» ASSIGNMENT
Go through the listing beneath this task and return every line that carries the string "size".

» DATA FOR THIS EXERCISE

:::::

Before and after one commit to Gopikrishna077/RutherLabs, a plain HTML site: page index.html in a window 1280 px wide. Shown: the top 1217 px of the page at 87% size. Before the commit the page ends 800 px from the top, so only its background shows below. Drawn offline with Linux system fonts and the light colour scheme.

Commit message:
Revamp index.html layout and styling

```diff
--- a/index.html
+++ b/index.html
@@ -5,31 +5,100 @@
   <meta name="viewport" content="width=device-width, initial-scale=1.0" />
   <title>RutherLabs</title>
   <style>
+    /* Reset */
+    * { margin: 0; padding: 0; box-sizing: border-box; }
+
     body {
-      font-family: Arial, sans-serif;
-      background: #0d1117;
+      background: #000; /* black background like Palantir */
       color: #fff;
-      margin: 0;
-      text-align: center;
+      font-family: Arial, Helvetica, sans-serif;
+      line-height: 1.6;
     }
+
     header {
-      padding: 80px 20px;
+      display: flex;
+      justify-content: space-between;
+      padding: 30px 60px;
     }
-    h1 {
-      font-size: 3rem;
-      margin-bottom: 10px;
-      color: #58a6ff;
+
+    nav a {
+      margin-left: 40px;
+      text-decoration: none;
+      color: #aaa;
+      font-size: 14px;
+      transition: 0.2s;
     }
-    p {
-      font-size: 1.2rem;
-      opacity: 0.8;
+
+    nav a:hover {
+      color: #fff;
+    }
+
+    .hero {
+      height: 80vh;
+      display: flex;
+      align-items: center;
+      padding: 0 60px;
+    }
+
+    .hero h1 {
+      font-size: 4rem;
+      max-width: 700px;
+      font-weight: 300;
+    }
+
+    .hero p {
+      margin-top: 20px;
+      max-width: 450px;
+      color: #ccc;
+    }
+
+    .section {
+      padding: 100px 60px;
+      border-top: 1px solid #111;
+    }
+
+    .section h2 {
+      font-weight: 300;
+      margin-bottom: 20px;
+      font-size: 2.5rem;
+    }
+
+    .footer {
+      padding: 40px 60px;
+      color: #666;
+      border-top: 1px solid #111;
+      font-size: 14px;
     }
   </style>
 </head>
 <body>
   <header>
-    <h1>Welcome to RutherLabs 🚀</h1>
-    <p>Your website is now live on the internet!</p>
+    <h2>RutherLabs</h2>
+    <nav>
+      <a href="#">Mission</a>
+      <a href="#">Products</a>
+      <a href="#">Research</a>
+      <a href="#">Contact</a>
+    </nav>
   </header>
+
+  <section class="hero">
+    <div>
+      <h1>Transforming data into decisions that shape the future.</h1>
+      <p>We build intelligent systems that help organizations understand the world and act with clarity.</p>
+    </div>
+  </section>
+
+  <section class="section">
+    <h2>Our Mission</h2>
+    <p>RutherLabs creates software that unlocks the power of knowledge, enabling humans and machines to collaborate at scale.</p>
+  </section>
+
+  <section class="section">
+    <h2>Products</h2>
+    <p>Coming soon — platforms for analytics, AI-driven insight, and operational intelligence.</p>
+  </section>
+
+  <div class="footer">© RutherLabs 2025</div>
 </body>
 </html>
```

:::::

» EXERCISE RESPONSE
Before and after one commit to Gopikrishna077/RutherLabs, a plain HTML site: page index.html in a window 1280 px wide. Shown: the top 1217 px of the page at 87% size. Before the commit the page ends 800 px from the top, so only its background shows below. Drawn offline with Linux system fonts and the light colour scheme.
-      font-size: 3rem;
+      font-size: 14px;
-      font-size: 1.2rem;
+      font-size: 4rem;
+      font-size: 2.5rem;
+      font-size: 14px;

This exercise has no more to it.